* What is expected:
Only text is carried over. Reproduce the entries below exactly.

═════ Data to process

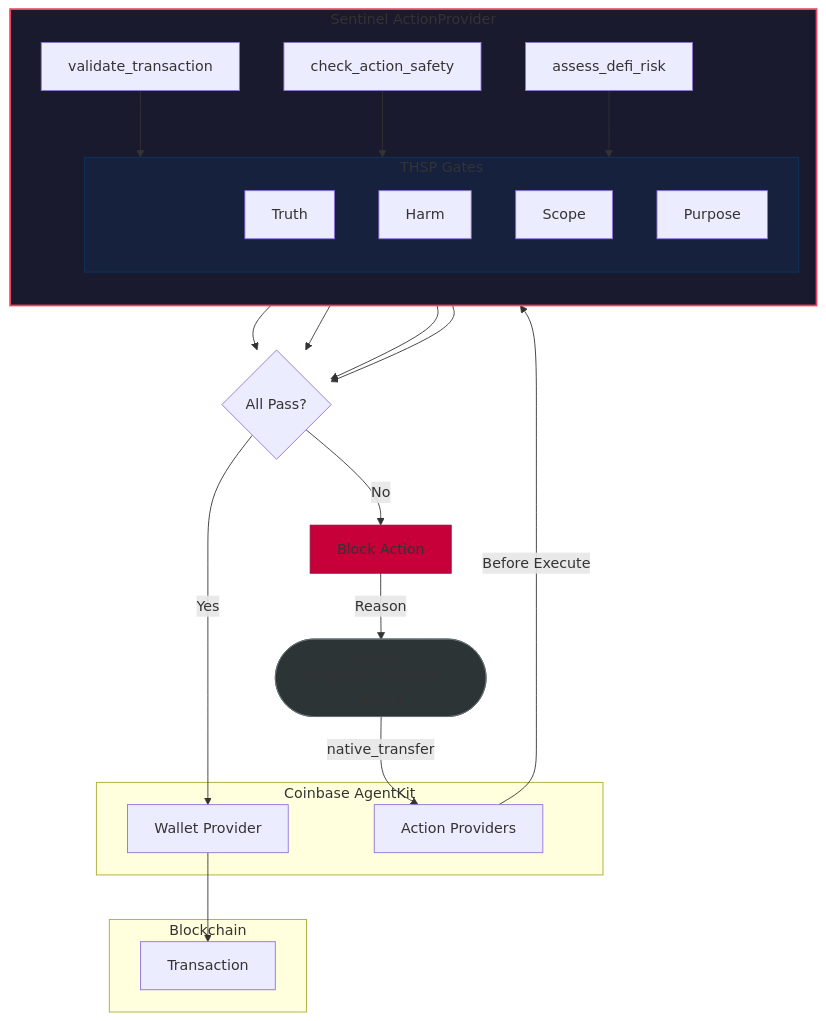
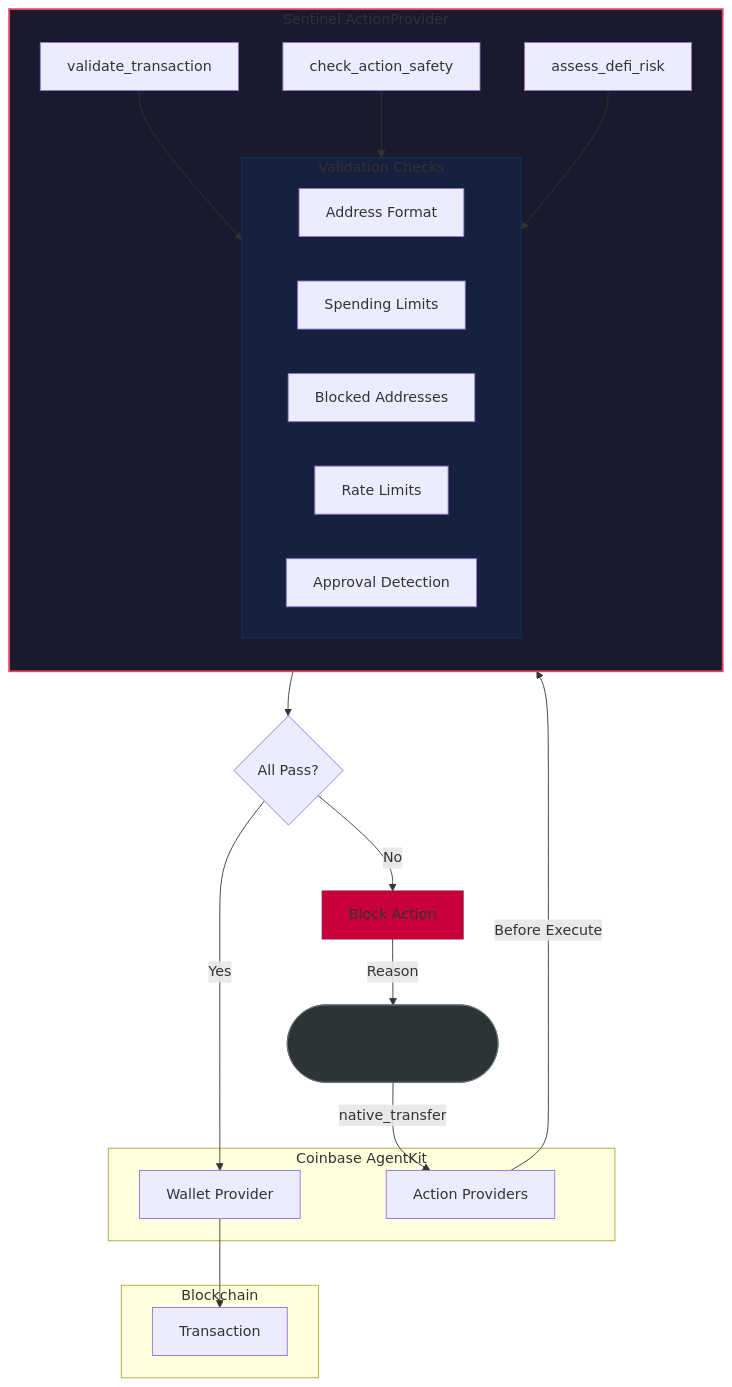
Before and after one commit to sentinel-seed/sentinel: the third of 5 diagrams in src/sentinelseed/integrations/coinbase/README.md, drawn with Mermaid. The commit also changed other lines of this file, not shown here.

First line of the commit message:
fix(docs): correct diagram logic to match actual code

````diff
--- a/src/sentinelseed/integrations/coinbase/README.md
+++ b/src/sentinelseed/integrations/coinbase/README.md
@@ -115,48 +115,46 @@
 ```mermaid
 flowchart TB
     LLM([AI Agent<br/>LangChain / OpenAI / Vercel])
 
     subgraph AgentKit["Coinbase AgentKit"]
         Actions[Action Providers]
         Wallet[Wallet Provider]
     end
 
     subgraph Sentinel["Sentinel ActionProvider"]
         direction TB
         Validate[validate_transaction]
         Check[check_action_safety]
         DeFi[assess_defi_risk]
 
-        subgraph THSP["THSP Gates"]
-            T[Truth]
-            H[Harm]
-            S[Scope]
-            P[Purpose]
+        subgraph Checks["Validation Checks"]
+            C1[Address Format]
+            C2[Spending Limits]
+            C3[Blocked Addresses]
+            C4[Rate Limits]
+            C5[Approval Detection]
         end
     end
 
     subgraph Blockchain["Blockchain"]
         TX[Transaction]
     end
 
     LLM -->|"native_transfer"| Actions
     Actions -->|Before Execute| Sentinel
-    Validate --> THSP
-    Check --> THSP
-    DeFi --> THSP
+    Validate --> Checks
+    Check --> Checks
+    DeFi --> Checks
 
-    T --> Decision{All Pass?}
-    H --> Decision
-    S --> Decision
-    P --> Decision
+    Checks --> Decision{All Pass?}
 
     Decision -->|Yes| Wallet
     Decision -->|No| Block[Block Action]
     Wallet --> TX
     Block -->|Reason| LLM
 
     style Sentinel fill:#1a1a2e,stroke:#e94560,stroke-width:2px
-    style THSP fill:#16213e,stroke:#0f3460
+    style Checks fill:#16213e,stroke:#0f3460
     style Block fill:#c70039,stroke:#900c3f
     style LLM fill:#2d3436,stroke:#636e72
 ```
````
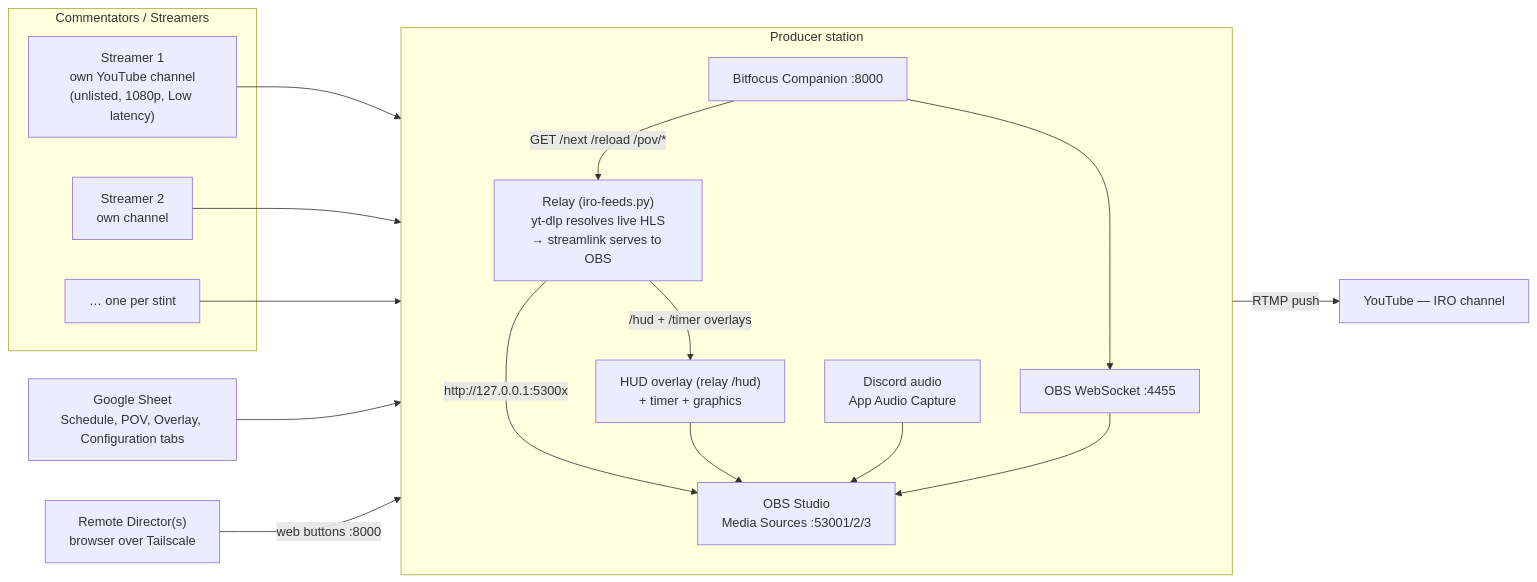
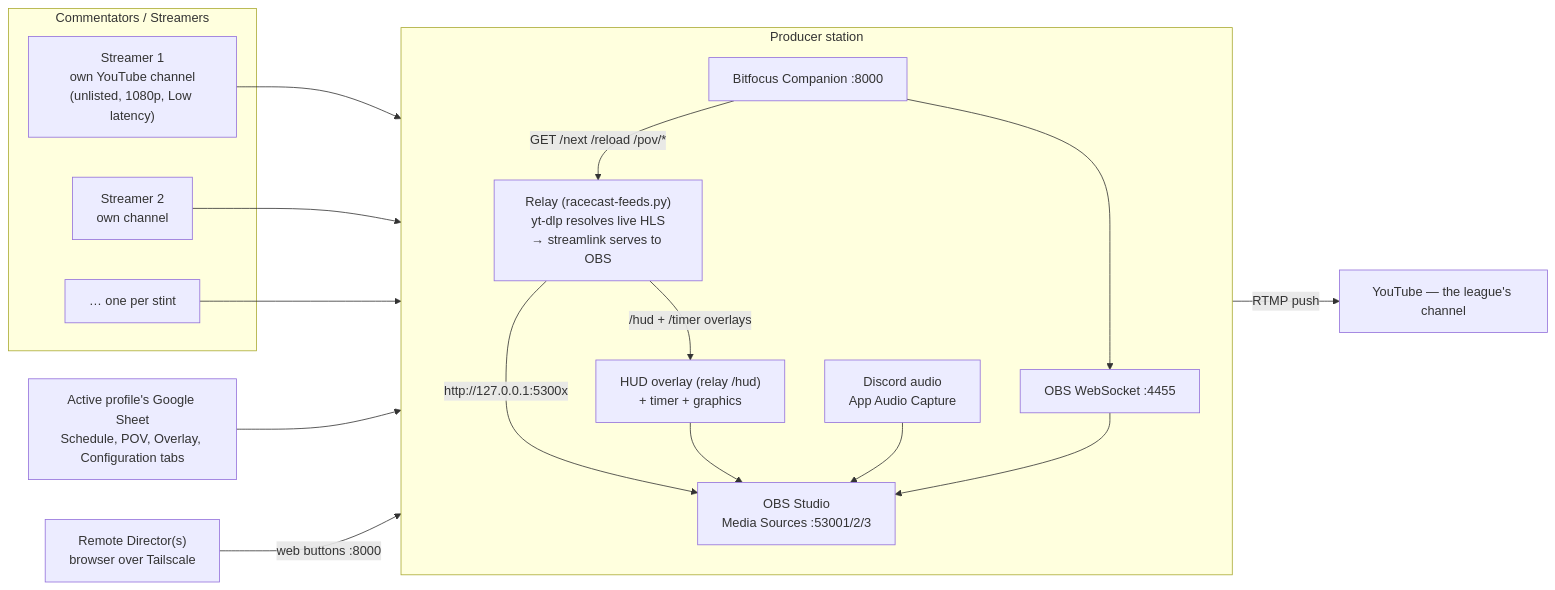
Before and after one commit to jegr78/gt-endurance-racing-broadcast: the first of 4 diagrams in src/docs/wiki/Architecture.md, drawn with Mermaid. The commit also changed other lines of this file and 6 other files, not shown here.

````diff
--- a/src/docs/wiki/Architecture.md
+++ b/src/docs/wiki/Architecture.md
@@ -28,35 +31,35 @@
 ```mermaid
 flowchart LR
   subgraph Streamers["Commentators / Streamers"]
     S1["Streamer 1<br/>own YouTube channel<br/>(unlisted, 1080p, Low latency)"]
     S2["Streamer 2<br/>own channel"]
     Sn["… one per stint"]
   end
 
   subgraph Producer["Producer station"]
     direction TB
-    RELAY["Relay (iro-feeds.py)<br/>yt-dlp resolves live HLS<br/>→ streamlink serves to OBS"]
+    RELAY["Relay (racecast-feeds.py)<br/>yt-dlp resolves live HLS<br/>→ streamlink serves to OBS"]
     OBS["OBS Studio<br/>Media Sources :53001/2/3"]
     HUD["HUD overlay (relay /hud)<br/>+ timer + graphics"]
     DISC["Discord audio<br/>App Audio Capture"]
     WS["OBS WebSocket :4455"]
     COMP["Bitfocus Companion :8000"]
   end
 
-  SHEET["Google Sheet<br/>Schedule, POV, Overlay, Configuration tabs"]
-  YT["YouTube — IRO channel"]
+  SHEET["Active profile's Google Sheet<br/>Schedule, POV, Overlay, Configuration tabs"]
+  YT["YouTube — the league's channel"]
   DIR["Remote Director(s)<br/>browser over Tailscale"]
 
   S1 --> RELAY
   S2 --> RELAY
   Sn --> RELAY
   RELAY -->|"http://127.0.0.1:5300x"| OBS
   SHEET --> RELAY
   RELAY -->|"/hud + /timer overlays"| HUD
   HUD --> OBS
   DISC --> OBS
   OBS -->|RTMP push| YT
   COMP --> WS --> OBS
   COMP -->|"GET /next /reload /pov/*"| RELAY
   DIR -->|"web buttons :8000"| COMP
 ```
````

══════════

* Response for this exercise:
Before and after one commit to sentinel-seed/sentinel: the third of 5 diagrams in src/sentinelseed/integrations/coinbase/README.md, drawn with Mermaid. The commit also changed other lines of this file, not shown here.

First line of the commit message:
fix(docs): correct diagram logic to match actual code

````diff
--- a/src/sentinelseed/integrations/coinbase/README.md
+++ b/src/sentinelseed/integrations/coinbase/README.md
@@ -115,48 +115,46 @@
 ```mermaid
 flowchart TB
     LLM([AI Agent<br/>LangChain / OpenAI / Vercel])
 
     subgraph AgentKit["Coinbase AgentKit"]
         Actions[Action Providers]
         Wallet[Wallet Provider]
     end
 
     subgraph Sentinel["Sentinel ActionProvider"]
         direction TB
         Validate[validate_transaction]
         Check[check_action_safety]
         DeFi[assess_defi_risk]
 
-        subgraph THSP["THSP Gates"]
-            T[Truth]
-            H[Harm]
-            S[Scope]
-            P[Purpose]
+        subgraph Checks["Validation Checks"]
+            C1[Address Format]
+            C2[Spending Limits]
+            C3[Blocked Addresses]
+            C4[Rate Limits]
+            C5[Approval Detection]
         end
     end
 
     subgraph Blockchain["Blockchain"]
         TX[Transaction]
     end
 
     LLM -->|"native_transfer"| Actions
     Actions -->|Before Execute| Sentinel
-    Validate --> THSP
-    Check --> THSP
-    DeFi --> THSP
+    Validate --> Checks
+    Check --> Checks
+    DeFi --> Checks
 
-    T --> Decision{All Pass?}
-    H --> Decision
-    S --> Decision
-    P --> Decision
+    Checks --> Decision{All Pass?}
 
     Decision -->|Yes| Wallet
     Decision -->|No| Block[Block Action]
     Wallet --> TX
     Block -->|Reason| LLM
 
     style Sentinel fill:#1a1a2e,stroke:#e94560,stroke-width:2px
-    style THSP fill:#16213e,stroke:#0f3460
+    style Checks fill:#16213e,stroke:#0f3460
     style Block fill:#c70039,stroke:#900c3f
     style LLM fill:#2d3436,stroke:#636e72
 ```
````
Before and after one commit to jegr78/gt-endurance-racing-broadcast: the first of 4 diagrams in src/docs/wiki/Architecture.md, drawn with Mermaid. The commit also changed other lines of this file and 6 other files, not shown here.

````diff
--- a/src/docs/wiki/Architecture.md
+++ b/src/docs/wiki/Architecture.md
@@ -28,35 +31,35 @@
 ```mermaid
 flowchart LR
   subgraph Streamers["Commentators / Streamers"]
     S1["Streamer 1<br/>own YouTube channel<br/>(unlisted, 1080p, Low latency)"]
     S2["Streamer 2<br/>own channel"]
     Sn["… one per stint"]
   end
 
   subgraph Producer["Producer station"]
     direction TB
-    RELAY["Relay (iro-feeds.py)<br/>yt-dlp resolves live HLS<br/>→ streamlink serves to OBS"]
+    RELAY["Relay (racecast-feeds.py)<br/>yt-dlp resolves live HLS<br/>→ streamlink serves to OBS"]
     OBS["OBS Studio<br/>Media Sources :53001/2/3"]
     HUD["HUD overlay (relay /hud)<br/>+ timer + graphics"]
     DISC["Discord audio<br/>App Audio Capture"]
     WS["OBS WebSocket :4455"]
     COMP["Bitfocus Companion :8000"]
   end
 
-  SHEET["Google Sheet<br/>Schedule, POV, Overlay, Configuration tabs"]
-  YT["YouTube — IRO channel"]
+  SHEET["Active profile's Google Sheet<br/>Schedule, POV, Overlay, Configuration tabs"]
+  YT["YouTube — the league's channel"]
   DIR["Remote Director(s)<br/>browser over Tailscale"]
 
   S1 --> RELAY
   S2 --> RELAY
   Sn --> RELAY
   RELAY -->|"http://127.0.0.1:5300x"| OBS
   SHEET --> RELAY
   RELAY -->|"/hud + /timer overlays"| HUD
   HUD --> OBS
   DISC --> OBS
   OBS -->|RTMP push| YT
   COMP --> WS --> OBS
   COMP -->|"GET /next /reload /pov/*"| RELAY
   DIR -->|"web buttons :8000"| COMP
 ```
````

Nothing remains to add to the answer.